Arriving in what would eventually be classified as Northern Nunavut much later, the crew would set up Fort Conger and remain there for two years before heading three hundred and seventy nine kilometers south to Cape Sabine where they would be left stranded until 1884 battling unimaginable hardships. Levy takes great care to immerse the reader right in alongside the crew fighting against the elements and the threat of starvation. I would put this right up with Cormac MacCarthy’s The Road in terms of a survivalist page turner. Like The Man and The Boy’s frantic search for food in the aforementioned post apocalyptic novel, Levy’s explanation of the suffering the men had to endure just to see another day had me needing to know how they would find a way to continue.
While the men continued to fight for their lives, Levy also places a spotlight on the many attempts to reach and rescue the crew.

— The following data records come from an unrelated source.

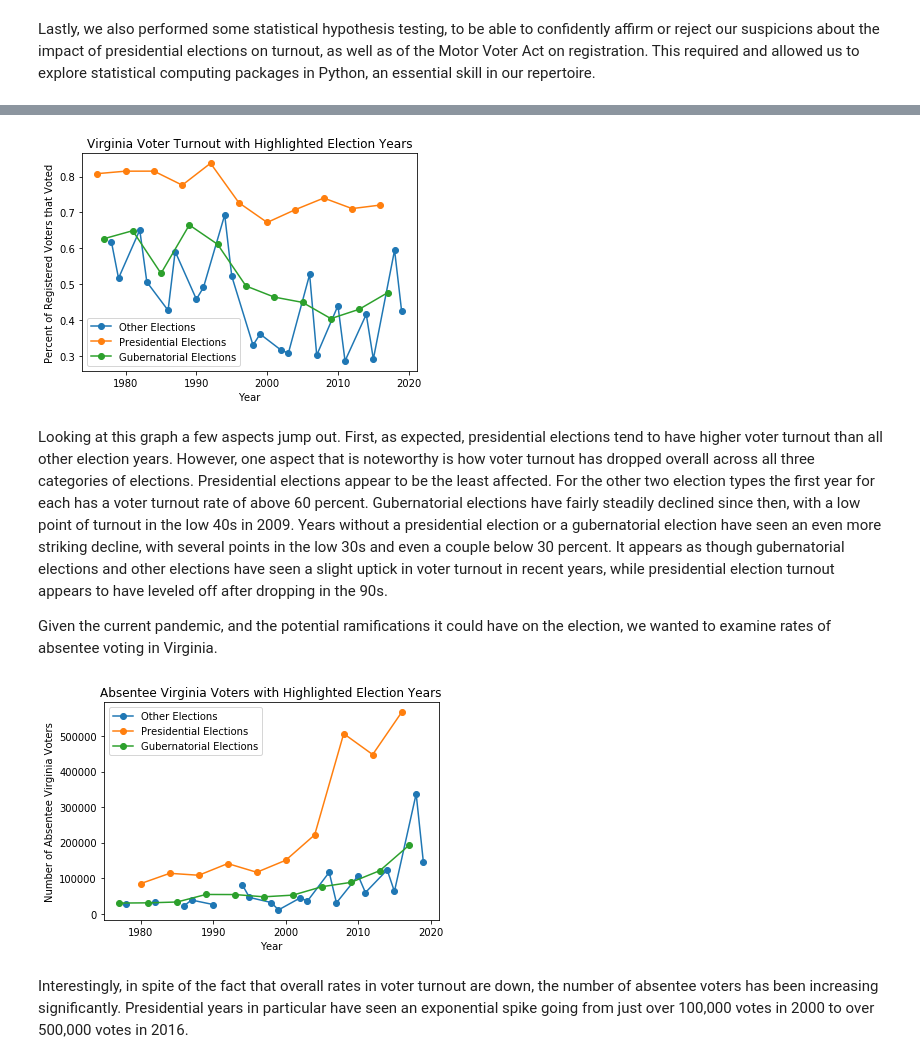
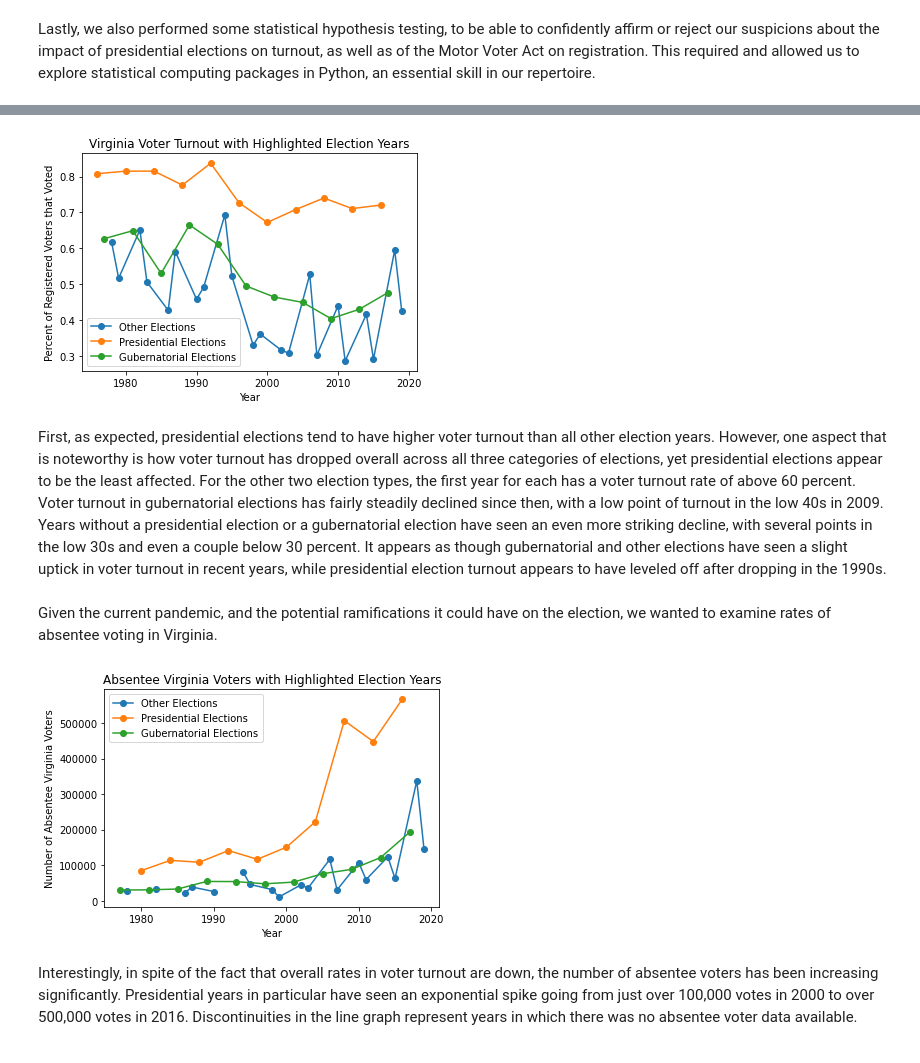
Before and after one commit to hannahfrederickcpsc/CS-5010-PROJECT-PYTHON, a Jupyter notebook: Report.ipynb, the cells around one changed output, grey strips where cells are left out. Saved outputs shown, nothing was run; the diff lists cells and outputs as text; code cells hidden in the pictures.

```diff
--- a/Report.ipynb
+++ b/Report.ipynb
@@ -94,0 +165,9 @@ df_merge_col.head()
+# %%
+#make a dataframe with only gubernatorial elections
+governor_data = voting_data.loc[voting_data['Office'] == 'Governor']
+#find the summary statistics for this dataframe of gubernatorial elections
+governor_stats = governor_data.describe()
+
+#make and describe a dataframe of elections grouped by type
+#grouped_stats = voting_data.groupby('Office').describe()
+#grouped_stats
@@ -94,0 +218,9 @@ df_merge_col.head()
+# %%
+#make a dataframe with only presidential elections
+pres_years_data = voting_data.loc[voting_data['Year']%4==0]
+#find the percent changes in number of voters from one pres election to the next pres election
+pres_years_data["Change in Total Voting"] = (pres_years_data["Total Voting"] / pres_years_data["Total Voting"].shift(-1)) -1
+
+#find the least percent change in number of voters from one pres election to the next pres election
+least_perc_change = abs(pres_years_data["Change in Total Voting"]).min()
+least_perc_change_years = pres_years_data[pres_years_data["Change in Total Voting"] == least_perc_change]
@@ -197,41 +425,38 @@ We were also curious about overall changes in voter turnout throughout the years
 # %%
-#make a dataframe with only presidential elections
-pres_years = voting_data.loc[voting_data['Year']%4==0]
-#make a dataframe with only gubernatorial elections
-gov_years = voting_data.loc[voting_data['Year']%4==1]
-#make a dataframe with all the other elections
+#make a dataframe with all non-presidential and non-gubernatorial elections
 other_years = voting_data.loc[(voting_data['Year']%4==2) | (voting_data['Year']%4==3)]
 #make and save a line plot of the voter turnout with highlighted election years
 plt.plot("Year", "Turnout (% Voting of Total Registered)", data=other_years, marker='o') #make the plot of other elections
-plt.plot("Year", "Turnout (% Voting of Total Registered)", data=pres_years, marker='o') #make the plot of pres elections
-year_voter_turnout_highlighted = plt.plot("Year", "Turnout (% Voting of Total Registered)", data=gov_years, marker='o') #make the plot of gov elections
+plt.plot("Year", "Turnout (% Voting of Total Registered)", data=pres_years_data, marker='o') #make the plot of pres elections
+year_voter_turnout_highlighted = plt.plot("Year", "Turnout (% Voting of Total Registered)", data=governor_data, marker='o') #make the plot of gov elections
 plt.title('Virginia Voter Turnout with Highlighted Election Years') #add the title
 plt.xlabel('Year') #add the x-axis label
 plt.ylabel('Percent of Registered Voters that Voted') #add the y-axis label
 plt.legend(labels=['Other Elections', 'Presidential Elections', 'Gubernatorial Elections']) #add the legend
 plt.show()
 # %% [output]
-[figure, old version]
+[figure, new version]
 # %% [markdown]
-Looking at this graph a few aspects jump out. First, as expected, presidential elections tend to have higher voter turnout than all other election years. However, one aspect that is noteworthy is how voter turnout has dropped overall across all three categories of elections. Presidential elections appear to be the least affected. For the other two election types the first year for each has a voter turnout rate of above 60 percent. Gubernatorial elections have fairly steadily declined since then, with a low point of turnout in the low 40s in 2009. Years without a presidential election or a gubernatorial election have seen an even more striking decline, with several points in the low 30s and even a couple below 30 percent. It appears as though gubernatorial elections and other elections have seen a slight uptick in voter turnout in recent years, while presidential election turnout appears to have leveled off after dropping in the 90s.
-
-Given the current pandemic, and the potential ramifications it could have on the election, we wanted to examine rates of absentee voting in Virginia.
+First, as expected, presidential elections tend to have higher voter turnout than all other election years. However, one aspect that is noteworthy is how voter turnout has dropped overall across all three categories of elections, yet presidential elections appear to be the least affected. For the other two election types, the first year for each has a voter turnout rate of above 60 percent. Voter turnout in gubernatorial elections has fairly steadily declined since then, with a low point of turnout in the low 40s in 2009. Years without a presidential election or a gubernatorial election have seen an even more striking decline, with several points in the low 30s and even a couple below 30 percent. It appears as though gubernatorial and other elections have seen a slight uptick in voter turnout in recent years, while presidential election turnout appears to have leveled off after dropping in the 1990s.
+# %% [markdown]
+Given the current pandemic, and the potential ramifications it could have on the election, we wanted to examine rates of absentee voting in Virginia.
 # %%
 #make and save a line plot of the total absentee voters with highlighted election years
 plt.plot("Year", "Voting Absentee (Included in Total Voting)", data=other_years, marker='o') #make the plot of other elections
-plt.plot("Year", "Voting Absentee (Included in Total Voting)", data=pres_years, marker='o') #make the plot of pres elections
-year_total_absentee_highlighted = plt.plot("Year", "Voting Absentee (Included in Total Voting)", data=gov_years, marker='o') #make the plot of gov elections
+plt.plot("Year", "Voting Absentee (Included in Total Voting)", data=pres_years_data, marker='o') #make the plot of pres elections
+year_total_absentee_highlighted = plt.plot("Year", "Voting Absentee (Included in Total Voting)", data=governor_data, marker='o') #make the plot of gov elections
 plt.title('Absentee Virginia Voters with Highlighted Election Years') #add the title
 plt.xlabel('Year') #add the x-axis label
 plt.ylabel('Number of Absentee Virginia Voters') #add the y-axis label
 #sns.scatterplot(x="Year", y="Voting Absentee (Included in Total Voting)", data=voting_data)
 #sns.scatterplot(x="Year", y="Voting Absentee (Included in Total Voting)", data=pres_years)
 #year_total_absentee_highlighted = sns.scatterplot(x="Year", y="Voting Absentee (Included in Total Voting)", data=gov_years).set_title('Virginia Voters Voting Absentee with Highlighted Election Years')
 plt.legend(labels=['Other Elections', 'Presidential Elections', 'Gubernatorial Elections']) #add the legend
 plt.show()
 # %% [output]
-[figure, old version]
+[figure, new version]
 # %% [markdown]
 Interestingly, in spite of the fact that overall rates in voter turnout are down, the number of absentee voters has been increasing significantly. Presidential years in particular have seen an exponential spike going from just over 100,000 votes in 2000 to over 500,000 votes in 2016.
+Discontinuities in the line graph represent years in which there was no absentee voter data available.
 # %% [markdown]
 ## Testing:
```
Also changed, not shown: parts of 51 cells of this notebook.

Just as the constant buildup of ice kept the men from sailing home, it also prevented further caches of supplies and relief from reaching them. It’s particularly surprising to know that there were several within the US government that considered Greely and his men a lost cause and had been against any subsequent attempts to reach them following the failure of the initial rescue mission which saw the sinking of a ship and near loss of life.
I’m not sure how well known this story is, so I will refrain from spoiling how everything ends but there was a great deal of controversy arising out of what was found at Cape Sabine when US relief ships would eventually arrive. Levy approaches it with care and does not get bogged down in the salacious nature of it all like many journalists did at the time. He presents the evidence against the testimonies of those of Greely’s crew that were there and doesn’t try to theorize on what he believed happened.
With Labyrinth of Ice, Buddy Levy has written an informative and engrossing story about the strength of the human spirit in the face of extraordinary adversity. This is hands-down one of the best books I’ve read in 2019.
Labyrinth of Ice: The Triumphant and Tragic Greely Polar Expedition is due to be released on December 03rd, 2019